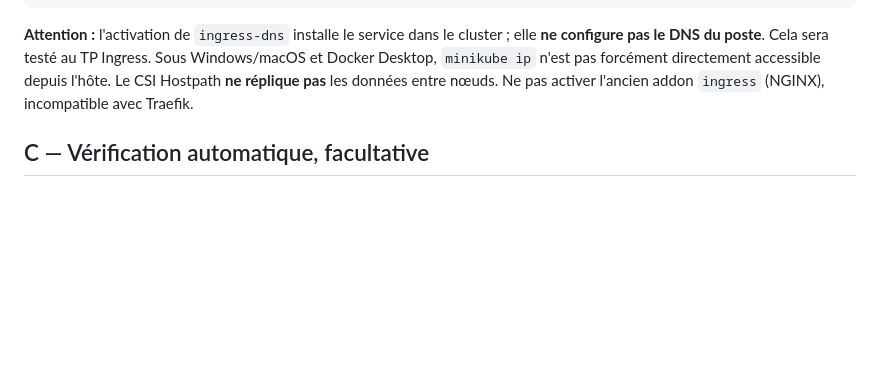
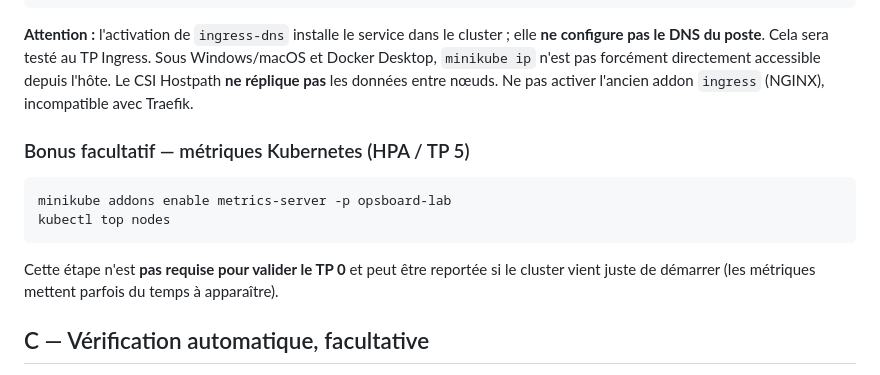
Before and after one commit to sebastien-ribiere/OpsBoard, a Markdown page: teaching/TP0-commandes.md, the part around the change. Drawn GitHub-style; blank space fills up the shorter version.

Commit message:
docs(tp0): include optional metrics-server commands in single reference

````diff
--- a/teaching/TP0-commandes.md
+++ b/teaching/TP0-commandes.md
@@ -92,6 +92,15 @@ minikube addons list -p opsboard-lab
 
 **Attention :** l'activation de `ingress-dns` installe le service dans le cluster ; elle **ne configure pas le DNS du poste**. Cela sera testé au TP Ingress. Sous Windows/macOS et Docker Desktop, `minikube ip` n'est pas forcément directement accessible depuis l'hôte. Le CSI Hostpath **ne réplique pas** les données entre nœuds. Ne pas activer l'ancien addon `ingress` (NGINX), incompatible avec Traefik.
 
+### Bonus facultatif — métriques Kubernetes (HPA / TP 5)
+
+```sh
+minikube addons enable metrics-server -p opsboard-lab
+kubectl top nodes
+```
+
+Cette étape n'est **pas requise pour valider le TP 0** et peut être reportée si le cluster vient juste de démarrer (les métriques mettent parfois du temps à apparaître).
+
 ## C — Vérification automatique, facultative
 
 Ces commandes nécessitent Git et Python 3.10+. Le fichier `scripts/lab/verify.py` appartient à la [PR de recette TP0](https://github.com/sebastien-ribiere/OpsBoard/pull/11) jusqu'à sa fusion.
````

WHAT TO WORK ON:
Top to bottom, retype the listing exactly but drop every picture.

EXERCISE OUTPUT:
Before and after one commit to sebastien-ribiere/OpsBoard, a Markdown page: teaching/TP0-commandes.md, the part around the change. Drawn GitHub-style; blank space fills up the shorter version.

Commit message:
docs(tp0): include optional metrics-server commands in single reference

````diff
--- a/teaching/TP0-commandes.md
+++ b/teaching/TP0-commandes.md
@@ -92,6 +92,15 @@ minikube addons list -p opsboard-lab
 
 **Attention :** l'activation de `ingress-dns` installe le service dans le cluster ; elle **ne configure pas le DNS du poste**. Cela sera testé au TP Ingress. Sous Windows/macOS et Docker Desktop, `minikube ip` n'est pas forcément directement accessible depuis l'hôte. Le CSI Hostpath **ne réplique pas** les données entre nœuds. Ne pas activer l'ancien addon `ingress` (NGINX), incompatible avec Traefik.
 
+### Bonus facultatif — métriques Kubernetes (HPA / TP 5)
+
+```sh
+minikube addons enable metrics-server -p opsboard-lab
+kubectl top nodes
+```
+
+Cette étape n'est **pas requise pour valider le TP 0** et peut être reportée si le cluster vient juste de démarrer (les métriques mettent parfois du temps à apparaître).
+
 ## C — Vérification automatique, facultative
 
 Ces commandes nécessitent Git et Python 3.10+. Le fichier `scripts/lab/verify.py` appartient à la [PR de recette TP0](https://github.com/sebastien-ribiere/OpsBoard/pull/11) jusqu'à sa fusion.
````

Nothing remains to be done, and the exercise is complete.